“This is my club and it will always be,” Hayes reflected. “While I’m sad on many, many levels, I have said to the fans there will be a moment where I’m sat with them in the crowd. I look forward to that. For now, the focus is on the game.”
Hayes revealed that, similar to the success plans she creates for players, she intends to work with assistant manager Paul Green to ensure her successor is equipped to maintain her success.
The formidable manager would not give an indication as to who her successor may be and also declined to respond to rumours of Chelsea’s desire to tie her down to a lifetime contract before her decision to leave: “Conversations that are private between my club remain private on my end and I will maintain that.
“It’s quite unusual that you have one manager in place for 12 years. I didn’t envisage I’d be anywhere else but that’s life and I will be. I know my goal is to make sure I leave this dressing room in the best possible place.
“I know that when I started here it was always my goal to leave it in a better place and I’ll make sure on my way out that I do absolutely everything to make sure this football club stays at the top.”
The 47-year-old confirmed that her players found out about her exit just after the 6-0 win on Saturday, shortly before Chelsea went public with their statement. Hayes left it until after the game to announce her exit, wanting the players to hear it from her due to her exceptionally close relationship with them.
90min understands that Hayes is set to take up a job with the USWNT at the end of the season, but the Chelsea icon opted to remain tight-lipped on her future, although she did elaborate on her previous confession that she dreams of a transition to international management.

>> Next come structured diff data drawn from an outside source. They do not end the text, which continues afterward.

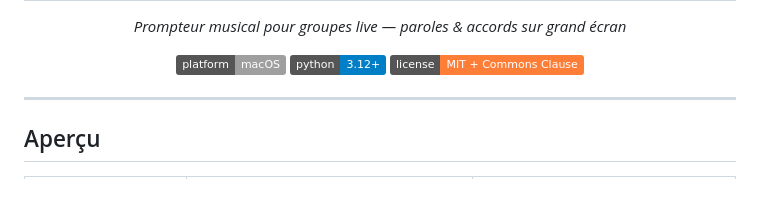
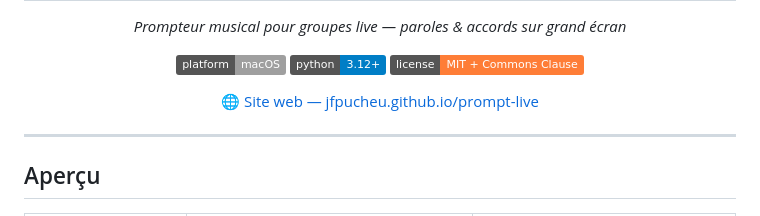
Before and after one commit to jfpucheu/prompt-live, a Markdown page: README.md, the part around the change. GitHub-like rendering; badges without logos; blank space fills up the shorter version.

Commit message:
docs: ajout lien site web dans le README
Co-Authored-By: Claude Sonnet 4.6 <noreply@anthropic.com>

```diff
--- a/README.md
+++ b/README.md
@@ -9,6 +9,10 @@
   <img src="https://img.shields.io/badge/platform-macOS-lightgrey?logo=apple"/>
   <img src="https://img.shields.io/badge/python-3.12+-blue?logo=python"/>
   <img src="https://img.shields.io/badge/license-MIT%20%2B%20Commons%20Clause-orange"/>
+</p>
+
+<p align="center">
+  <a href="https://jfpucheu.github.io/prompt-live/">🌐 Site web — jfpucheu.github.io/prompt-live</a>
 </p>
 
 ---
```
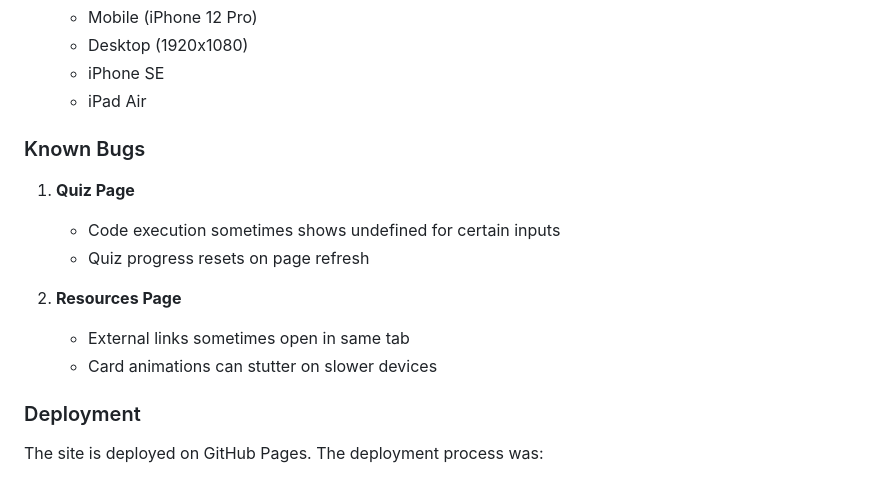
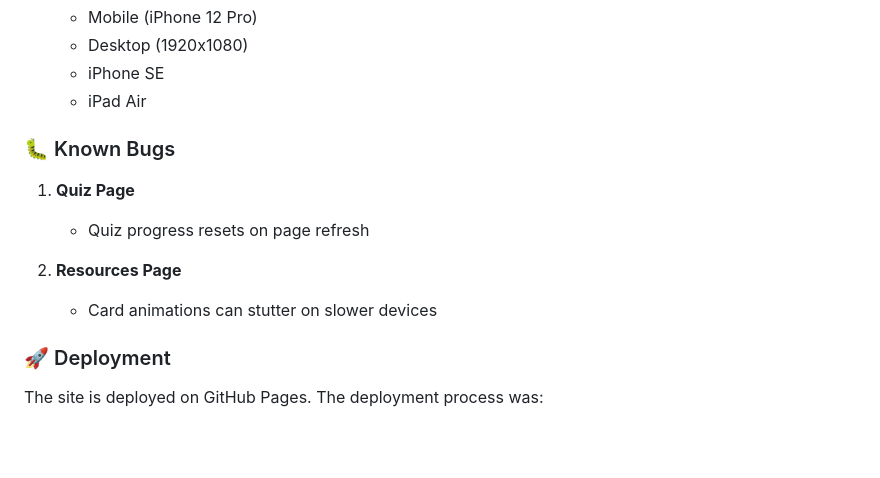
Before and after one commit to deetonn/Autistic-Coders, a Markdown page: README.md, the part around one of its changes. Rendered like a GitHub page; blank space fills up the shorter version.

```diff
--- a/README.md
+++ b/README.md
@@ -191,17 +102,15 @@ Total execution time 23 milliseconds.
    - iPhone SE
    - iPad Air
 
-### Known Bugs
+### 🐛 Known Bugs
 
 1. **Quiz Page**
-   - Code execution sometimes shows undefined for certain inputs
    - Quiz progress resets on page refresh
 
 2. **Resources Page**
-   - External links sometimes open in same tab
    - Card animations can stutter on slower devices
 
-### Deployment
+### 🚀 Deployment
 
 The site is deployed on GitHub Pages. The deployment process was:
 
```
Also changed, not shown: other parts of README.md (+19 -104 lines).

“As a little girl I always thought maybe one day that would come,” she added. “For most of us we don’t necessarily fulfil every dream we have.
“I’d probably say that would always be an ambition of mine, to do that. I think I’m just at the point where I have to consider something else, and that’s the position I’m in right now.
“I don’t contemplate anything more than taking these decisions – [they] don’t come easy. For some it might have come as a surprise or a shock last week. I’m putting the team and the club first.
“I want to give our football club the right preparation time so they’re ready to continue after me.”